Bacteria, a microscopic organism, may be the solution to a gigantic problem that has long challenged the state government and the agriculture department — to stop the open burning of paddy straw after harvesting.
Punjab Agricultural University (PAU) has come out with a small answer. Its microbiologists and soil scientists have done successful trials on microbial composting and on-site degradation of crop residue, using bacteria. Traditionally, open-field burning of paddy straw is the practice to clear the fields for the next crop, which pollutes the air and robs each hectare of soil of 7 to 12 tonnes of nutrients and organic matter.
The government has tried its best but failed to educate farmers about the harms to the soil, air, human, and cattle health. For them, burning straw is the easiest and the cheapest way of getting rid of it. Suggestions have been made to make laws to halt this practice but its political implications have discouraged the governments.
Increasing the options
Speaking on the issue over telephone, PAU microbiology department head Parampal Sahota said the rice-straw bioconversion engineering options were limited, so far, because of the poor quality of forage.
“The management of crop residues is important for sustaining long-term fertility in cropping systems. The Incorporation of these residues can change microbial processes that affect nutrient-use efficiency,” she said, adding: “Trials on the use of fungal cultures on paddy straw composting have demonstrated encouraging results. These were conducted on the PAU research farms in Ludhiana over 102 days.”
The trials demonstrated the ability of Aspergillus terreus MTCC 11778 and Trichoderma hargianum MTCC 8230 bacteria to degrade paddy straw with an added advantage with respect to the NPK (nitrogen, phosphate, potassium) content of the final compost. Another trial on in-situ (on-site) degradation of paddy straw is in progress. Pseudomonas, a bacterial isolate from naturally degrading paddy straw, with just 5% urea application degraded the paddy straw within 45 days, faster than any other form of compost.
Time-saving and effective
The degradation helped tackle the post-harvest residue. After straw is shortened with the help of Happy Seeder, it is treated with the bacterial isolate. There is no need to gather the straw in one large heap for treatment. “In-situ degradation is time-saving and effective,” said the PAU scientist.

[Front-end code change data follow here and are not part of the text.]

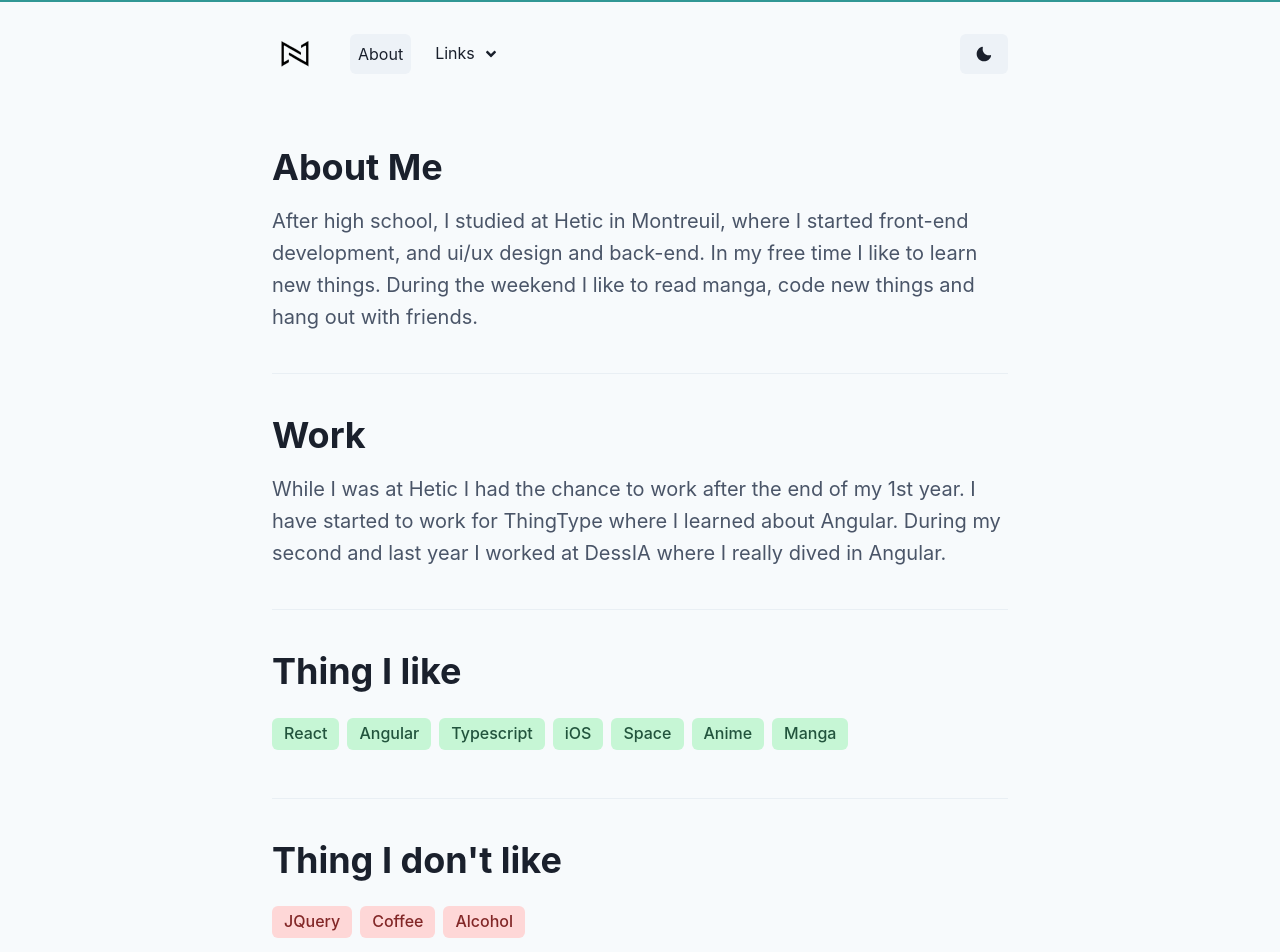
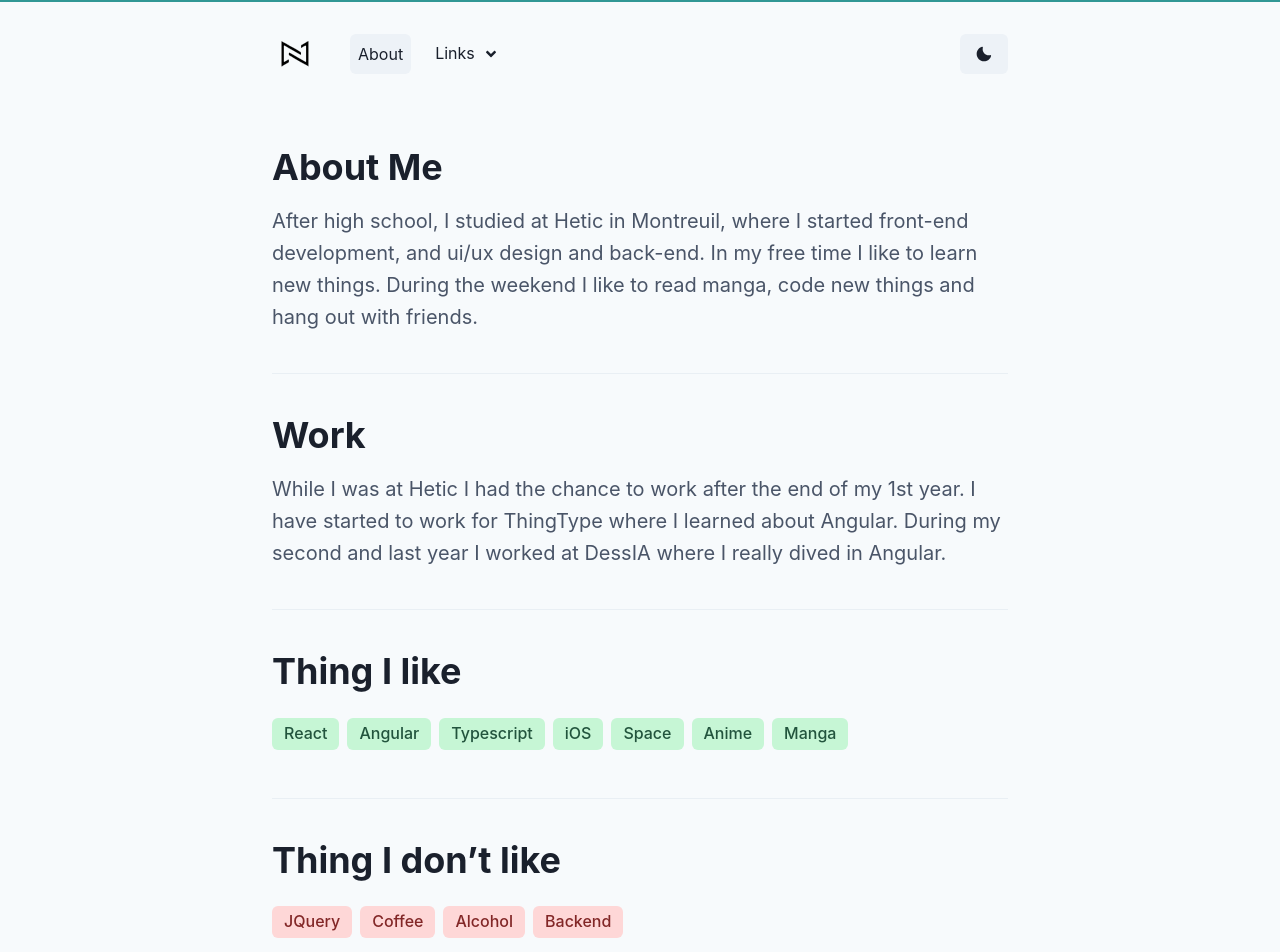
Before and after one commit to NatsuDzn/portfolio, a Next.js app: page /about in a window 1280 px wide. Shown: the top 952 px of the page. Built offline with nearby package versions, Linux system fonts and the light colour scheme.

Commit message:
chore: disable eslint during builds

```diff
--- a/next.config.js
+++ b/next.config.js
@@ -1,3 +1,6 @@
 module.exports = {
   reactStrictMode: true,
-}
+  eslint: {
+    ignoreDuringBuilds: true,
+  },
+};
--- a/pages/about.js
+++ b/pages/about.js
@@ -24,7 +24,8 @@ const About = () => {
   const [mehStuff, setMehStuff] = useState([
     "JQuery",
     "Coffee",
-    "Alcohol"
+    "Alcohol",
+    "Backend"
   ]);
 
   return (
@@ -110,7 +111,7 @@ const About = () => {
                 fontSize={{ base: "28px", md: "32px", lg: "36px" }}
                 mb={4}
               >
-                Thing I don't like
+                Thing I don’t like
               </Heading>
               <Paragraph fontSize="xl" lineHeight={1.6}>
                 {mehStuff.map((item) => (
```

The university’s microbiologists hope that the method will put to end to the menace of straw burning. It is likely to be applied in the paddy-harvesting season this year.